» TASK PROMPT
The entries below are to be restated exactly, and their images are to be omitted.

» DATA SHOWN
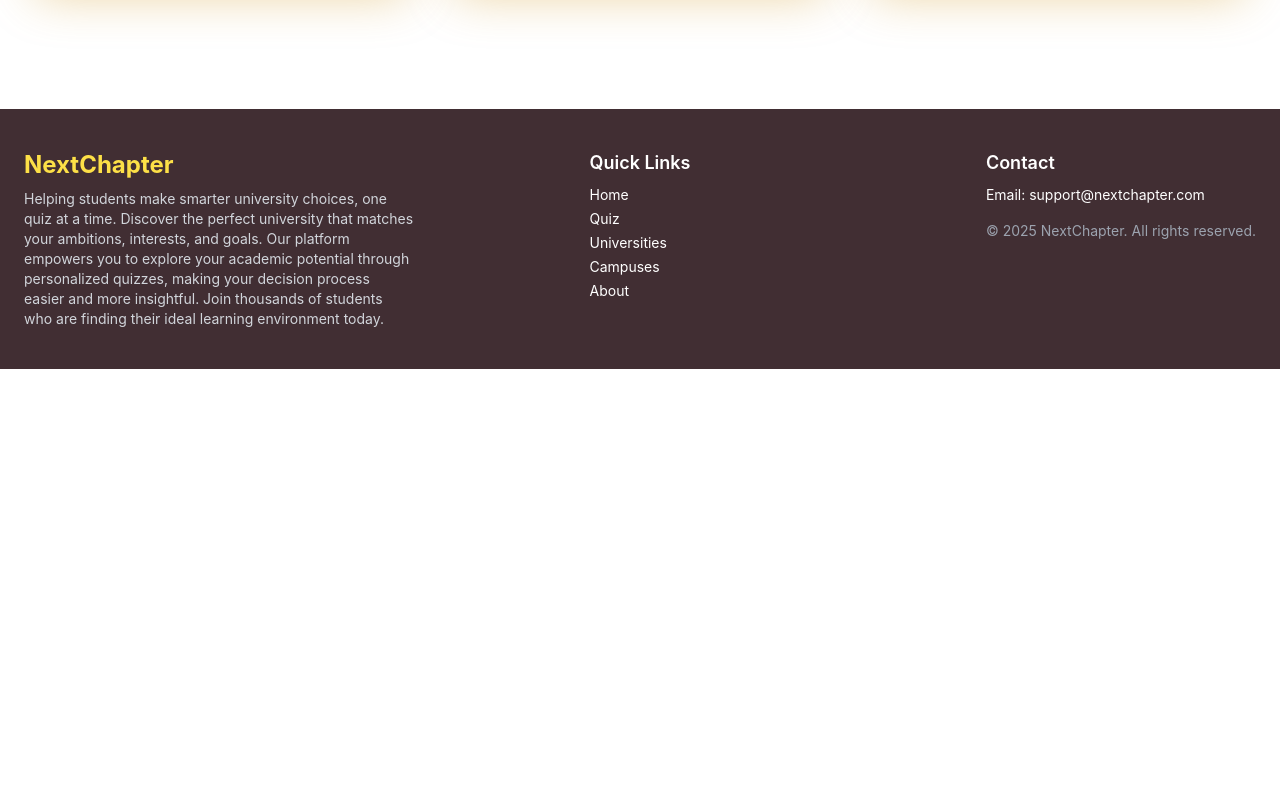
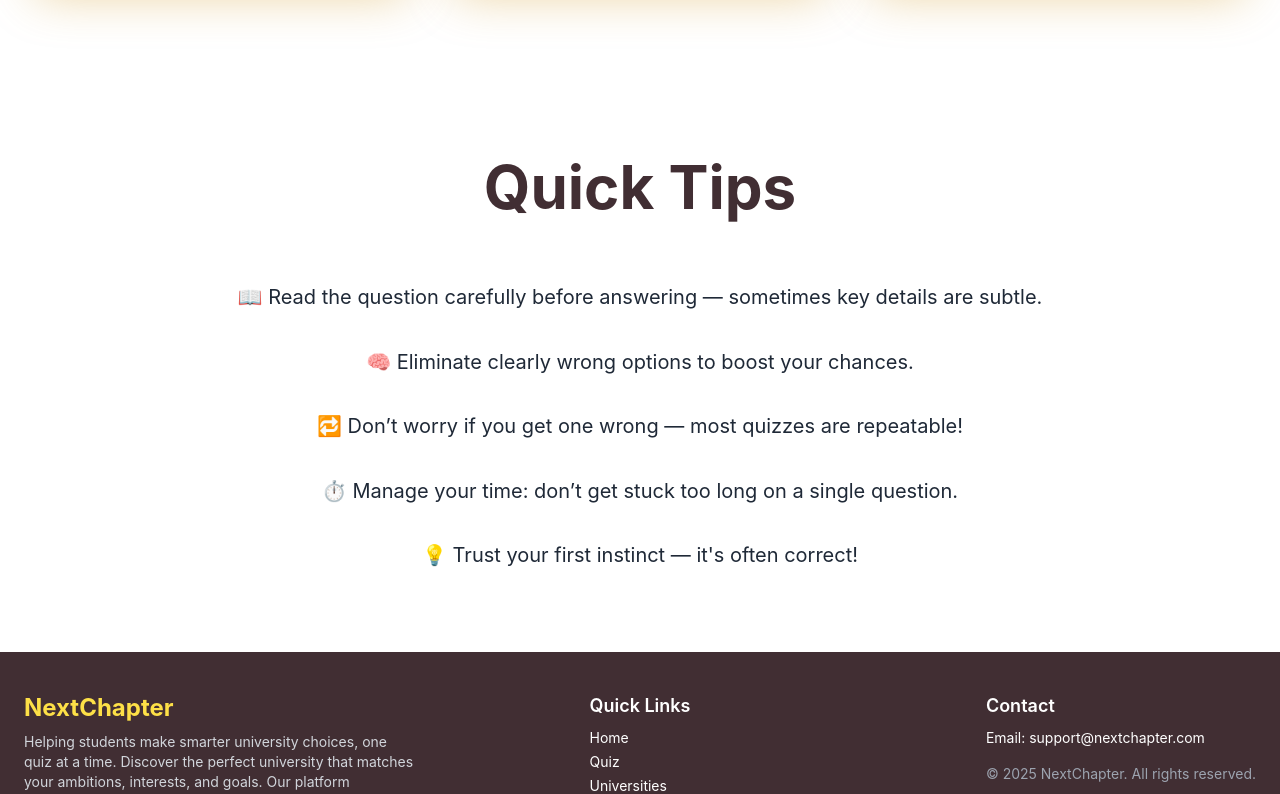
Before and after one commit to jasir3124/NextChapter, a React (Create React App) app in the folder frontend/: page / in a window 1280 px wide. Shown: the part 1427-2221 px from the top of the page. Before the commit the page ends 1796 px from the top, so only its background shows below. Built offline with nearby package versions, Linux system fonts and the light colour scheme.

Commit message:
Tips
added tips section to the home page

```diff
--- /dev/null
+++ b/frontend/src/Components/Home/QuizTips.jsx
@@ -0,0 +1,26 @@
+import React from "react";
+
+const QuizTips = () => {
+    const tips = [
+        "📖 Read the question carefully before answering — sometimes key details are subtle.",
+        "🧠 Eliminate clearly wrong options to boost your chances.",
+        "🔁 Don’t worry if you get one wrong — most quizzes are repeatable!",
+        "⏱️ Manage your time: don’t get stuck too long on a single question.",
+        "💡 Trust your first instinct — it's often correct!"
+    ];
+
+    return (
+        <section className="mt-28 mb-20 px-6 max-w-4xl mx-auto text-center">
+            <h2 className="text-6xl font-bold text-darkBrown mb-16">
+                Quick Tips
+            </h2>
+            <ul className="space-y-8 text-xl leading-relaxed text-gray-800">
+                {tips.map((tip, index) => (
+                    <li key={index}>{tip}</li>
+                ))}
+            </ul>
+        </section>
+    );
+};
+
+export default QuizTips;
--- a/frontend/src/Pages/Home.jsx
+++ b/frontend/src/Pages/Home.jsx
@@ -3,6 +3,7 @@ import HeroSection from "../Components/Home/HeroSection";
 import Header from '../Components/Header';
 import TopQuizes from '../Components/Home/TopQuizes';
 import Footer from '../Components/Home/Footer';
+import QuizTips from '../Components/Home/QuizTips';
 
 const Home = () => {
     return (
@@ -10,6 +11,7 @@ const Home = () => {
             <Header />
             <HeroSection />
             <TopQuizes />
+            <QuizTips />
             <Footer />
         </div>
     )
```
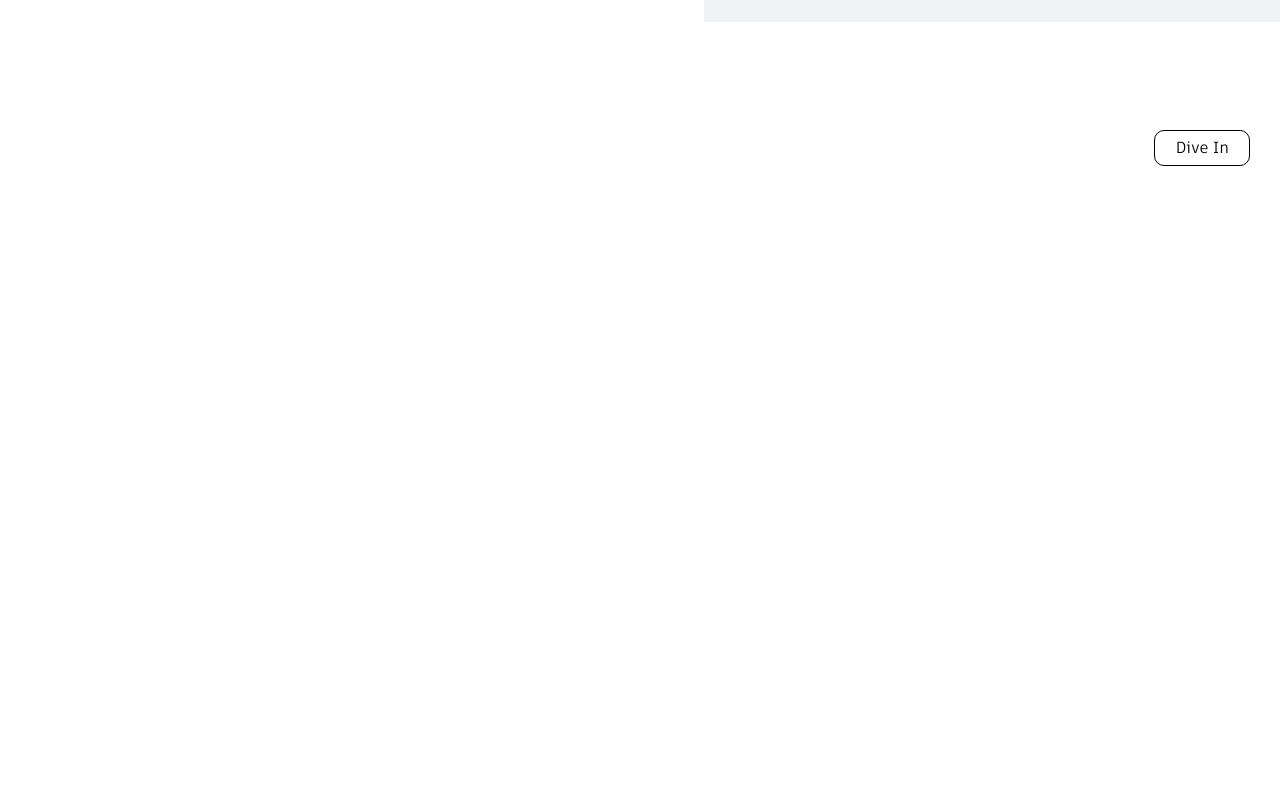
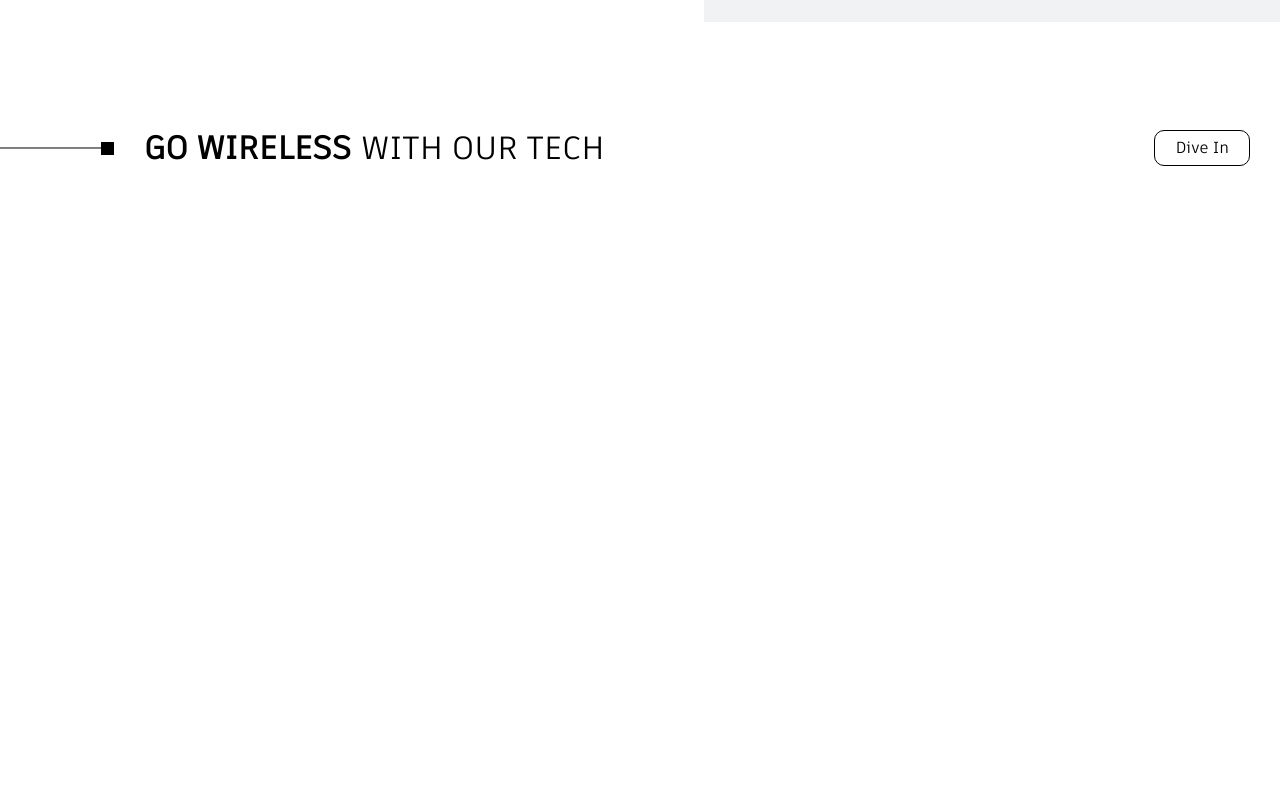
Before and after one commit to HarshAg90/Dashboard_Dynamics_Freelance, a React (Create React App) app: page / in a window 1280 px wide. Shown: the part 1580-2380 px from the top of the page. Built offline with nearby package versions, Linux system fonts and the light colour scheme.

Commit message:
fixed a small bug

```diff
--- a/src/pages/Home.jsx
+++ b/src/pages/Home.jsx
@@ -314,7 +314,7 @@
         <br />
         <br />
         <br />
-        <div ref={wirelessRef} ref={myRef} className="title">
+        <div ref={wirelessRef} className="title">
           <motion.div className="title_h"
           variants={wirelessVariants}
             initial="hidden"
@@ -360,16 +360,19 @@
           type: "spring",
           stiffness: 60,
         }}/> */}
+        <div  ref={myRef} className="videoWrapper">
         <ReactPlayer
+        url='https://www.youtube.com/watch?v=Lmt_CGlEQ-4'
+        width="65%"
+        height='65%'
+        playing={myElementIsVisible}
+        muted={true}
+        playbackRate= {1.25}
+        controls={false}
+        loop={true}
+      />
+        </div>
 
-          url='https://www.youtube.com/watch?v=Lmt_CGlEQ-4'
-          width='69%'
-          height='80vh'
-          playing={myElementIsVisible}
-          muted={true}
-          playbackRate= {1.25}
-          controls={false}
-        />
         <br />
         <br />
         <motion.div className="end_line"
--- a/src/style.scss
+++ b/src/style.scss
@@ -421,6 +421,15 @@
             display: flex;
             justify-content: end;
             align-items: center;
+        }
+
+        .videoWrapper{
+            display: flex;
+            justify-content: center;
+            align-items: center;
+            width: 100%;
+            height: 115vh;
+
         }
     }
     .features{
```
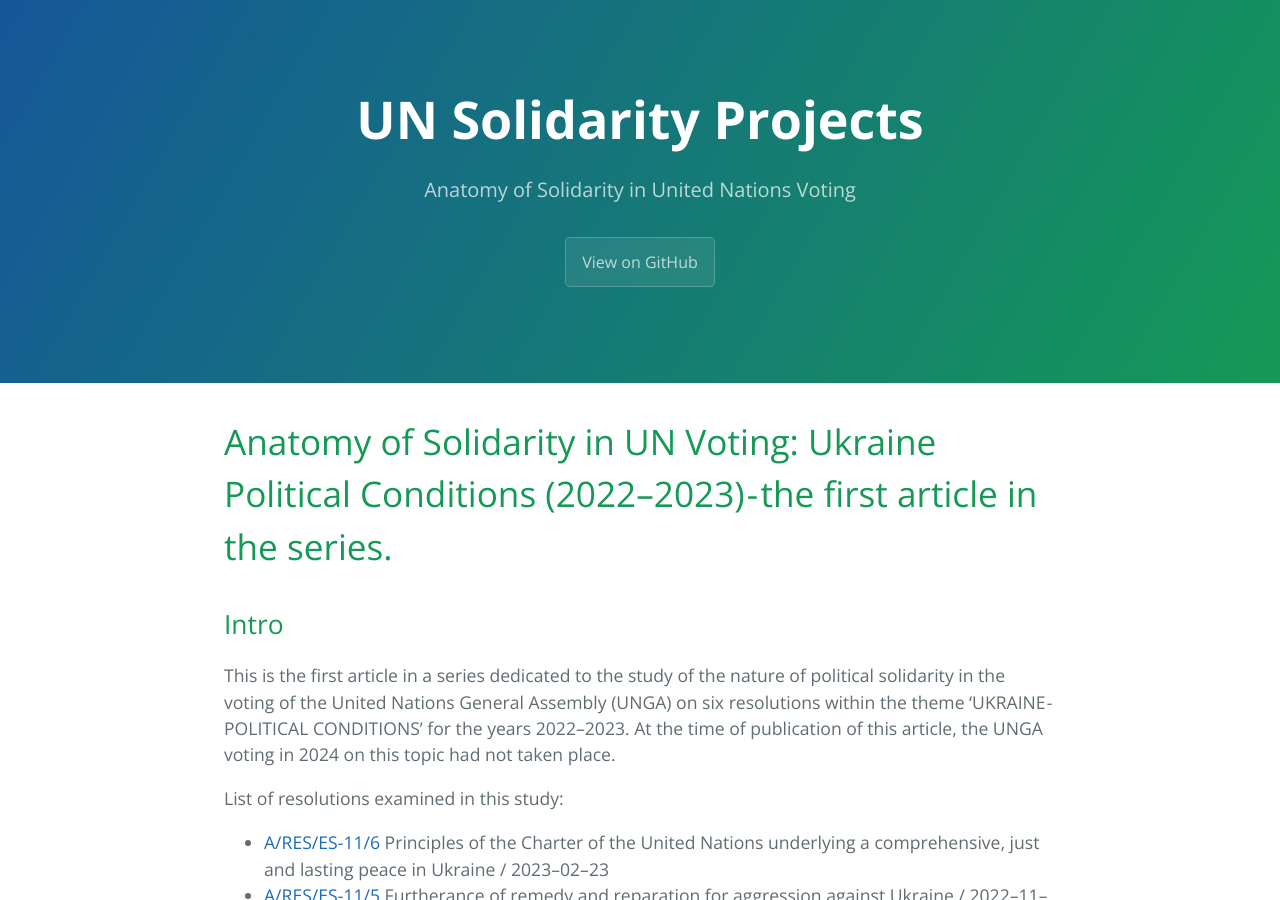
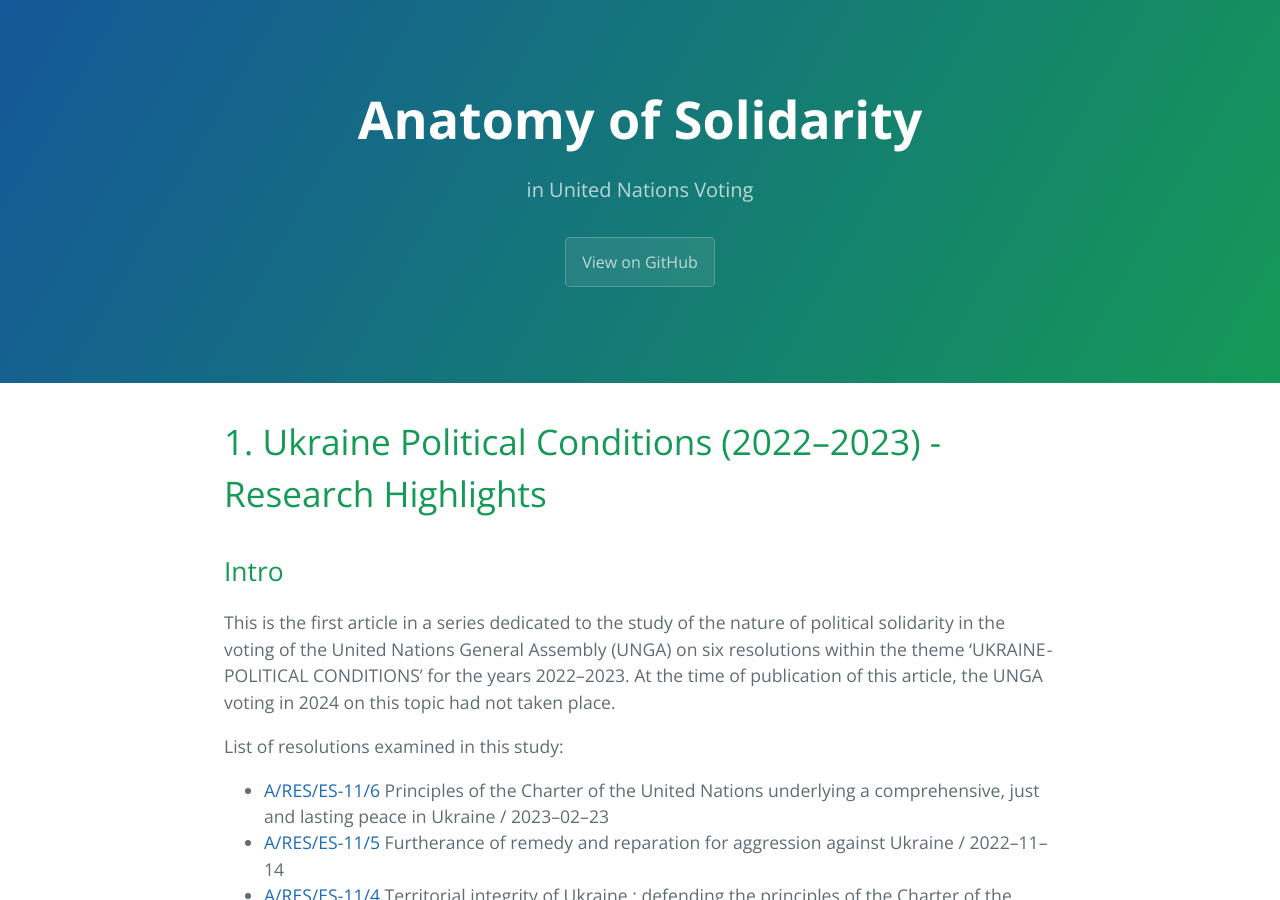
Before and after one commit to sobolsky/UN_UPC_2024, a Jekyll site: the page built from index.md, in a window 1280 px wide and 900 px high. Built offline with Jekyll 4.4.1, drawn with Linux system fonts in a browser that asks for light colours.

Commit message:
Update index.md

```diff
--- a/index.md
+++ b/index.md
@@ -1,13 +1,13 @@
 ---
 layout: default
-title: UN Solidarity Projects
-description: Anatomy of Solidarity in United Nations Voting
+title: Anatomy of Solidarity
+description: in United Nations Voting
 show_downloads: false
 google_analytics:
 permalink: /un/upc
 ---
 
-# Anatomy of Solidarity in UN Voting: Ukraine Political Conditions (2022–2023) - the first article in the series.
+# 1. Ukraine Political Conditions (2022–2023) - Research Highlights
 
 ## Intro
 This is the first article in a series dedicated to the study of the nature of political solidarity in the voting of the United Nations General Assembly (UNGA) on six resolutions within the theme 'UKRAINE - POLITICAL CONDITIONS' for the years 2022–2023. At the time of publication of this article, the UNGA voting in 2024 on this topic had not taken place.
```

» EXPECTED OUTPUT
Before and after one commit to jasir3124/NextChapter, a React (Create React App) app in the folder frontend/: page / in a window 1280 px wide. Shown: the part 1427-2221 px from the top of the page. Before the commit the page ends 1796 px from the top, so only its background shows below. Built offline with nearby package versions, Linux system fonts and the light colour scheme.

Commit message:
Tips
added tips section to the home page

```diff
--- /dev/null
+++ b/frontend/src/Components/Home/QuizTips.jsx
@@ -0,0 +1,26 @@
+import React from "react";
+
+const QuizTips = () => {
+    const tips = [
+        "📖 Read the question carefully before answering — sometimes key details are subtle.",
+        "🧠 Eliminate clearly wrong options to boost your chances.",
+        "🔁 Don’t worry if you get one wrong — most quizzes are repeatable!",
+        "⏱️ Manage your time: don’t get stuck too long on a single question.",
+        "💡 Trust your first instinct — it's often correct!"
+    ];
+
+    return (
+        <section className="mt-28 mb-20 px-6 max-w-4xl mx-auto text-center">
+            <h2 className="text-6xl font-bold text-darkBrown mb-16">
+                Quick Tips
+            </h2>
+            <ul className="space-y-8 text-xl leading-relaxed text-gray-800">
+                {tips.map((tip, index) => (
+                    <li key={index}>{tip}</li>
+                ))}
+            </ul>
+        </section>
+    );
+};
+
+export default QuizTips;
--- a/frontend/src/Pages/Home.jsx
+++ b/frontend/src/Pages/Home.jsx
@@ -3,6 +3,7 @@ import HeroSection from "../Components/Home/HeroSection";
 import Header from '../Components/Header';
 import TopQuizes from '../Components/Home/TopQuizes';
 import Footer from '../Components/Home/Footer';
+import QuizTips from '../Components/Home/QuizTips';
 
 const Home = () => {
     return (
@@ -10,6 +11,7 @@ const Home = () => {
             <Header />
             <HeroSection />
             <TopQuizes />
+            <QuizTips />
             <Footer />
         </div>
     )
```
Before and after one commit to HarshAg90/Dashboard_Dynamics_Freelance, a React (Create React App) app: page / in a window 1280 px wide. Shown: the part 1580-2380 px from the top of the page. Built offline with nearby package versions, Linux system fonts and the light colour scheme.

Commit message:
fixed a small bug

```diff
--- a/src/pages/Home.jsx
+++ b/src/pages/Home.jsx
@@ -314,7 +314,7 @@
         <br />
         <br />
         <br />
-        <div ref={wirelessRef} ref={myRef} className="title">
+        <div ref={wirelessRef} className="title">
           <motion.div className="title_h"
           variants={wirelessVariants}
             initial="hidden"
@@ -360,16 +360,19 @@
           type: "spring",
           stiffness: 60,
         }}/> */}
+        <div  ref={myRef} className="videoWrapper">
         <ReactPlayer
+        url='https://www.youtube.com/watch?v=Lmt_CGlEQ-4'
+        width="65%"
+        height='65%'
+        playing={myElementIsVisible}
+        muted={true}
+        playbackRate= {1.25}
+        controls={false}
+        loop={true}
+      />
+        </div>
 
-          url='https://www.youtube.com/watch?v=Lmt_CGlEQ-4'
-          width='69%'
-          height='80vh'
-          playing={myElementIsVisible}
-          muted={true}
-          playbackRate= {1.25}
-          controls={false}
-        />
         <br />
         <br />
         <motion.div className="end_line"
--- a/src/style.scss
+++ b/src/style.scss
@@ -421,6 +421,15 @@
             display: flex;
             justify-content: end;
             align-items: center;
+        }
+
+        .videoWrapper{
+            display: flex;
+            justify-content: center;
+            align-items: center;
+            width: 100%;
+            height: 115vh;
+
         }
     }
     .features{
```
Before and after one commit to sobolsky/UN_UPC_2024, a Jekyll site: the page built from index.md, in a window 1280 px wide and 900 px high. Built offline with Jekyll 4.4.1, drawn with Linux system fonts in a browser that asks for light colours.

Commit message:
Update index.md

```diff
--- a/index.md
+++ b/index.md
@@ -1,13 +1,13 @@
 ---
 layout: default
-title: UN Solidarity Projects
-description: Anatomy of Solidarity in United Nations Voting
+title: Anatomy of Solidarity
+description: in United Nations Voting
 show_downloads: false
 google_analytics:
 permalink: /un/upc
 ---
 
-# Anatomy of Solidarity in UN Voting: Ukraine Political Conditions (2022–2023) - the first article in the series.
+# 1. Ukraine Political Conditions (2022–2023) - Research Highlights
 
 ## Intro
 This is the first article in a series dedicated to the study of the nature of political solidarity in the voting of the United Nations General Assembly (UNGA) on six resolutions within the theme 'UKRAINE - POLITICAL CONDITIONS' for the years 2022–2023. At the time of publication of this article, the UNGA voting in 2024 on this topic had not taken place.
```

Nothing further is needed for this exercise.